Ransdell’s Objection to an Interpretational Claim Made by Ramon Vila Vernis:



I think you are misunderstanding what Peirce is saying in the passage where he talks about "Plato's definitive philosophy" as resulting from "the correction of that error of Heraclitus which consisted in holding the Continuous to be Transitory,  . . . ". 


I interrupt what Peirce is saying there in mid-sentence, before he goes on to the second thing, to underscore that he is not attributing a mistake to Plato but to Heraclitus, i.e. Peirce is saying that Plato held the correct view that the continuous is not transitory. He is NOT saying that Plato "favored the discrete".   Whatever exactly Peirce meant by saying that Plato denied that the continuous is transitory, it does not suggest or imply that Plato favored the discrete.

Then when Peirce goes on to complete the sentence, what he says is that Plato makes "the being of the Idea potential", rather than, as you have it, imputing to Plato the view that Plato "favors the actual over the potential". Peirce is saying that, in Plato's view, the idea IS potential. I think you misread that sentence--which is very awkwardly worded by Peirce--by construing him as still talking in the latter part of it about Plato as correcting Heraclitus.  But reread it carefully and you will see that he is saying that, in spite of Aristotle's criticisms, Plato's essential philosophy results from, first, a correction of a certain error by Heraclitus, and, second, from making the idea a potentiality (which is a thirdness rather than an actuality).  If you add in the word "results" after the word "also" you may see what I mean.

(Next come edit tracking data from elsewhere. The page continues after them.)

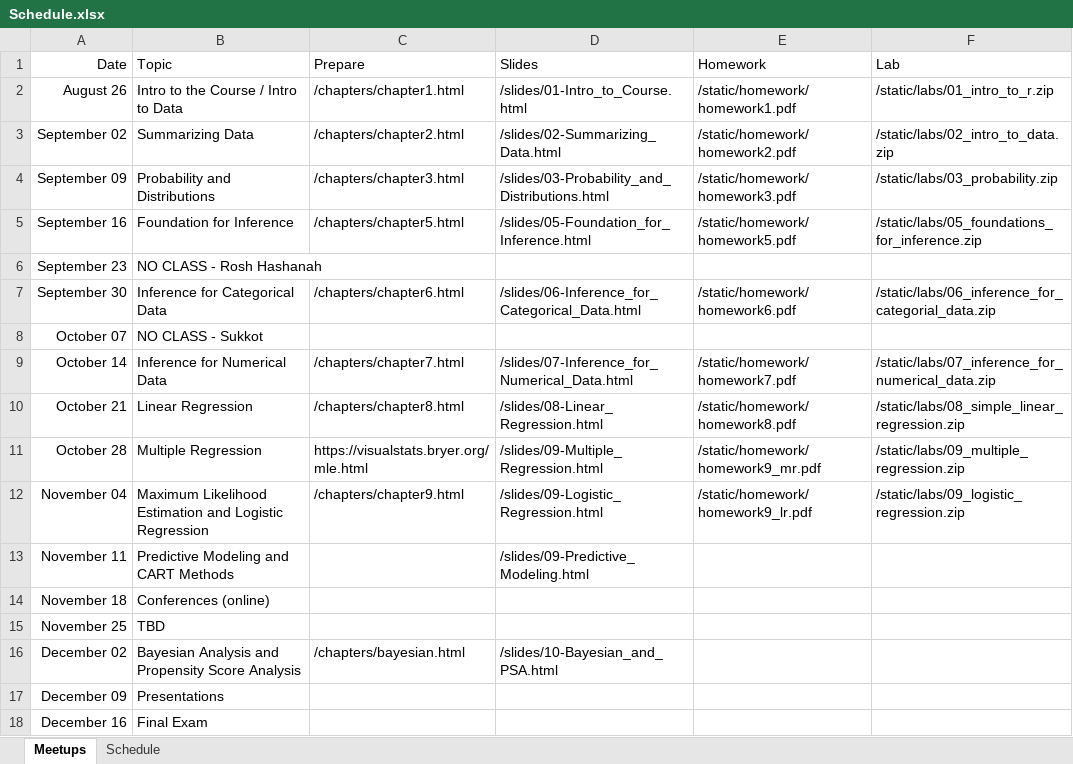
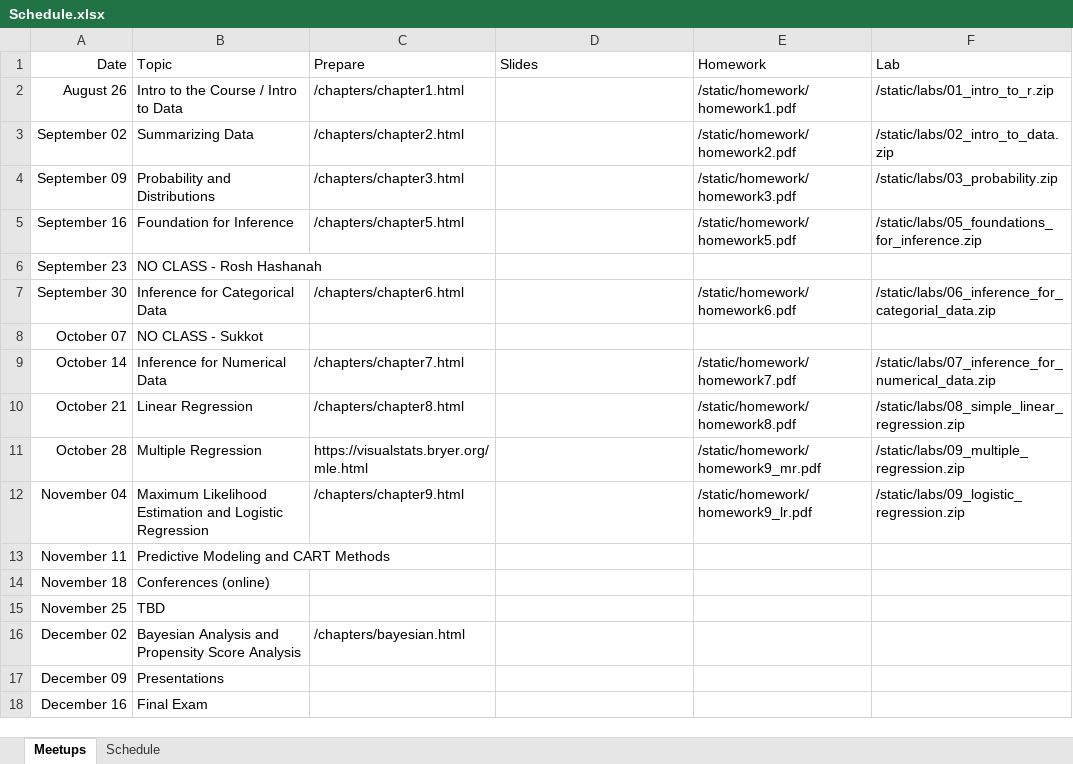
Before and after one commit to jbryer/DAV5300-2025-Fall, an Excel workbook: Schedule.xlsx, sheet Meetups, drawn as a sheet; values as stored, in another font and other column widths than the file's, no borders; the diff names each change by its address in the sheet, - before the commit and + after, or states it on an @@ line.

Commit message:
Updated schedule.

```diff
--- a/Schedule.xlsx (sheet Meetups)
+++ b/Schedule.xlsx (sheet Meetups)
-D2 (Slides): /slides/01-Intro_to_Course.html
+D2 (Slides): (empty)
-D3 (Slides): /slides/02-Summarizing_Data.html
+D3 (Slides): (empty)
-D4 (Slides): /slides/03-Probability_and_Distributions.html
+D4 (Slides): (empty)
-D5 (Slides): /slides/05-Foundation_for_Inference.html
+D5 (Slides): (empty)
-D7 (Slides): /slides/06-Inference_for_Categorical_Data.html
+D7 (Slides): (empty)
-D9 (Slides): /slides/07-Inference_for_Numerical_Data.html
+D9 (Slides): (empty)
-D10 (Slides): /slides/08-Linear_Regression.html
+D10 (Slides): (empty)
-D11 (Slides): /slides/09-Multiple_Regression.html
+D11 (Slides): (empty)
-D12 (Slides): /slides/09-Logistic_Regression.html
+D12 (Slides): (empty)
-D13 (Slides): /slides/09-Predictive_Modeling.html
+D13 (Slides): (empty)
-D16 (Slides): /slides/10-Bayesian_and_PSA.html
+D16 (Slides): (empty)
```
Also changed, not shown: 12 other files.
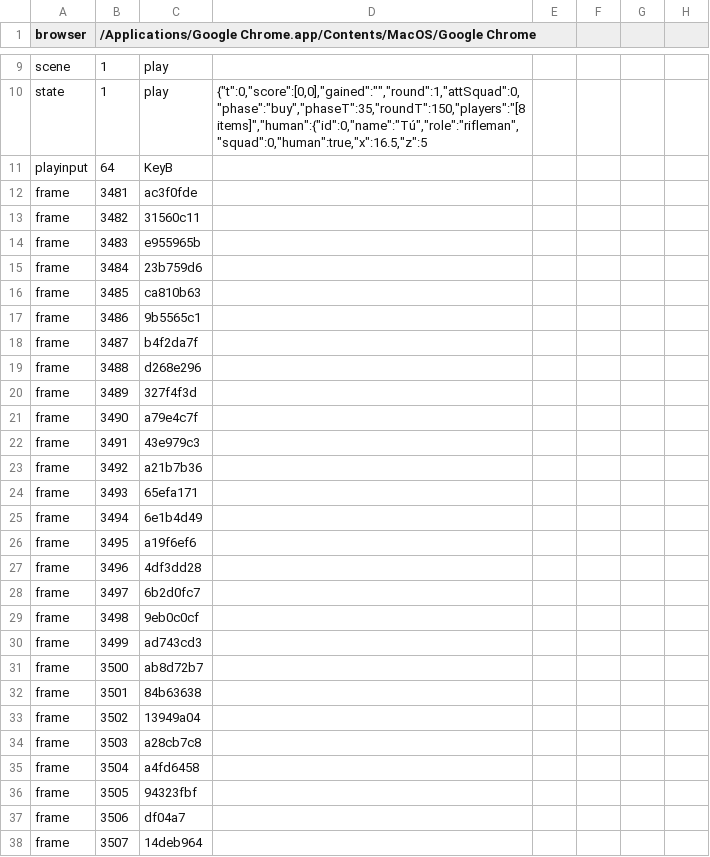
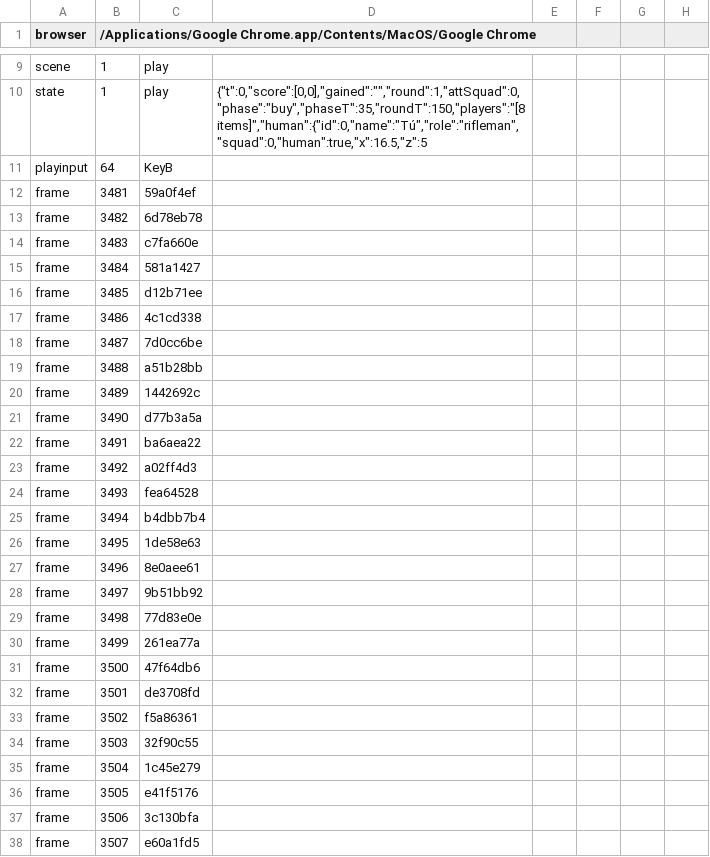
Before and after one commit to amigomarce/solve-or-boom, a TSV file: production/qa/evidence/grow-solve-or-boom/accepted.tsv, drawn as a sheet; only a part is shown, gaps mark what is left out; the diff covers the shown part only.

```diff
--- a/production/qa/evidence/grow-solve-or-boom/accepted.tsv
+++ b/production/qa/evidence/grow-solve-or-boom/accepted.tsv
@@ -11,28 +11,28 @@ state	1	play	{"t":0,"score":[0,0],"gained":"","round":1,"attSquad":0,"phase":"bu
 playinput	64	KeyB
-frame	3481	ac3f0fde
-frame	3482	31560c11
-frame	3483	e955965b
-frame	3484	23b759d6
-frame	3485	ca810b63
-frame	3486	9b5565c1
-frame	3487	b4f2da7f
-frame	3488	d268e296
-frame	3489	327f4f3d
-frame	3490	a79e4c7f
-frame	3491	43e979c3
-frame	3492	a21b7b36
-frame	3493	65efa171
-frame	3494	6e1b4d49
-frame	3495	a19f6ef6
-frame	3496	4df3dd28
-frame	3497	6b2d0fc7
-frame	3498	9eb0c0cf
-frame	3499	ad743cd3
-frame	3500	ab8d72b7
-frame	3501	84b63638
-frame	3502	13949a04
-frame	3503	a28cb7c8
-frame	3504	a4fd6458
-frame	3505	94323fbf
-frame	3506	df04a7
-frame	3507	14deb964
+frame	3481	59a0f4ef
+frame	3482	6d78eb78
+frame	3483	c7fa660e
+frame	3484	581a1427
+frame	3485	d12b71ee
+frame	3486	4c1cd338
+frame	3487	7d0cc6be
+frame	3488	a51b28bb
+frame	3489	1442692c
+frame	3490	d77b3a5a
+frame	3491	ba6aea22
+frame	3492	a02ff4d3
+frame	3493	fea64528
+frame	3494	b4dbb7b4
+frame	3495	1de58e63
+frame	3496	8e0aee61
+frame	3497	9b51bb92
+frame	3498	77d83e0e
+frame	3499	261ea77a
+frame	3500	47f64db6
+frame	3501	de3708fd
+frame	3502	f5a86361
+frame	3503	32f90c55
+frame	3504	1c45e279
+frame	3505	e41f5176
+frame	3506	3c130bfa
+frame	3507	e60a1fd5
```
Also changed, not shown: 3 added rows and 107 edited cells elsewhere in this file, 33 other files.
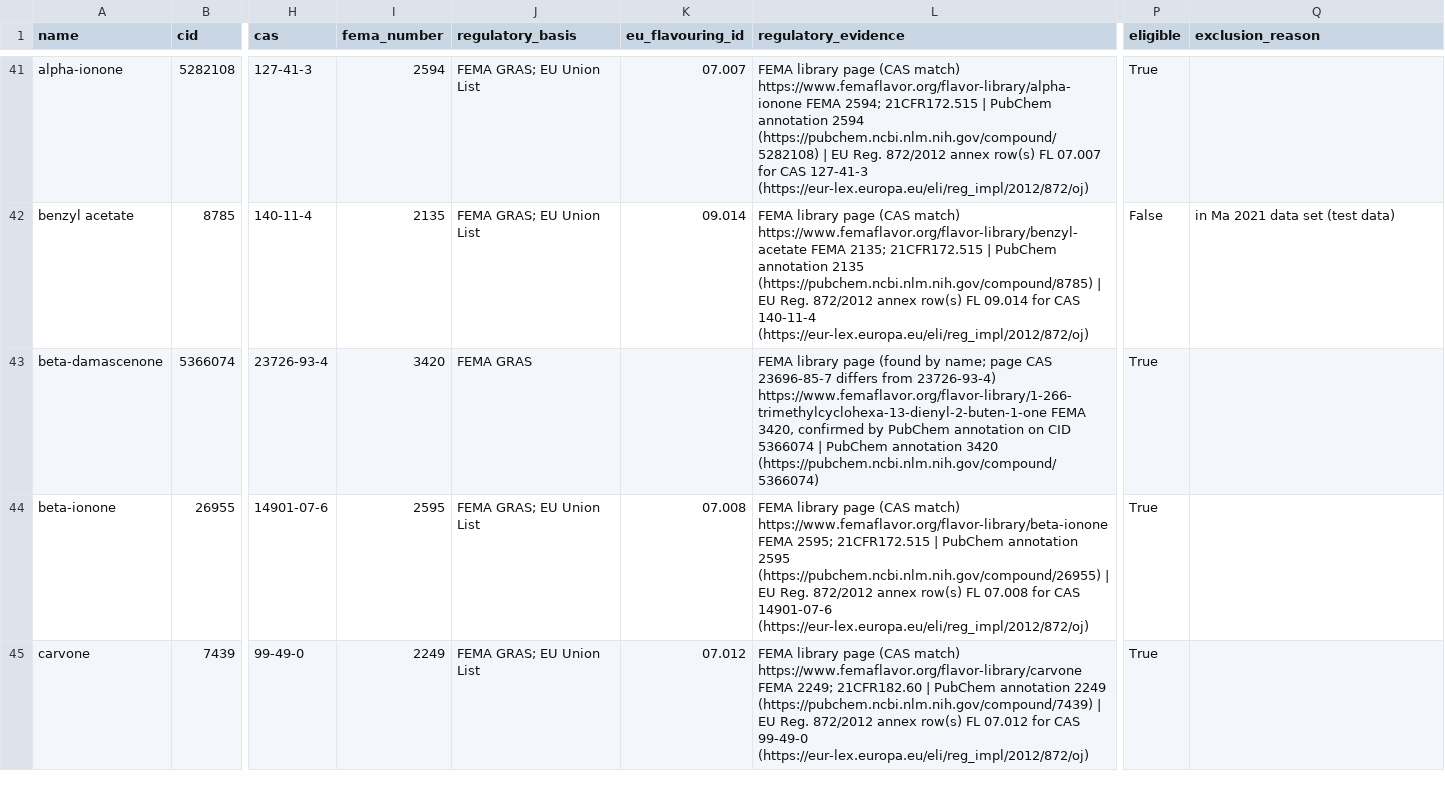
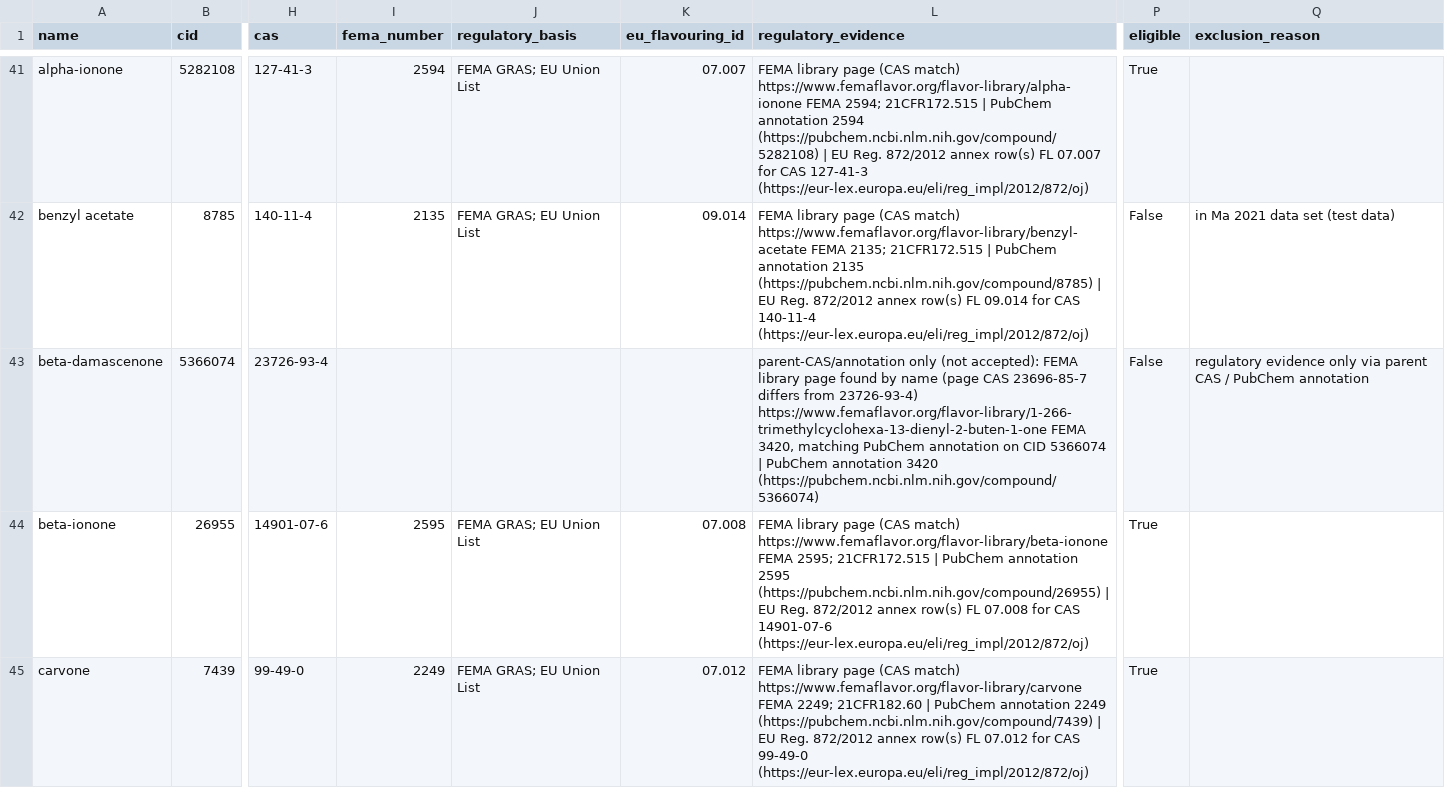
Before and after one commit to aaygan29/superchoc, a CSV file: data/candidates/pool.csv, drawn as a sheet; only a part is shown, gaps mark what is left out; the diff names each change by its address in the sheet, - before the commit and + after, or states it on an @@ line.

```diff
--- a/data/candidates/pool.csv
+++ b/data/candidates/pool.csv
-I43 (fema_number): 3420
+I43 (fema_number): (empty)
-J43 (regulatory_basis): FEMA GRAS
+J43 (regulatory_basis): (empty)
-L43 (regulatory_evidence): FEMA library page (found by name; page CAS 23696-85-7 differs from 23726-93-4) https://www.femaflavor.org/flavor-library/1-266-trimethylcyclohexa-13-dienyl-2-buten-1-one FEMA 3420, confirmed by PubChem annotation…
+L43 (regulatory_evidence): parent-CAS/annotation only (not accepted): FEMA library page found by name (page CAS 23696-85-7 differs from 23726-93-4) https://www.femaflavor.org/flavor-library/1-266-trimethylcyclohexa-13-dienyl-2-buten-1-one FEMA 3420, matching PubChem annotation…
-P43 (eligible): True
+P43 (eligible): False
-Q43 (exclusion_reason): (empty)
+Q43 (exclusion_reason): regulatory evidence only via parent CAS / PubChem annotation
```
Also changed, not shown: data/candidates/FROZEN_PREDICTIONS.csv, 23 other files.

Or at least so I would argue, and--if I am right about that--it would seem to destroy your basic line of argument in the paper.  So you might want to take due account of that in some way.


Joseph Ransdell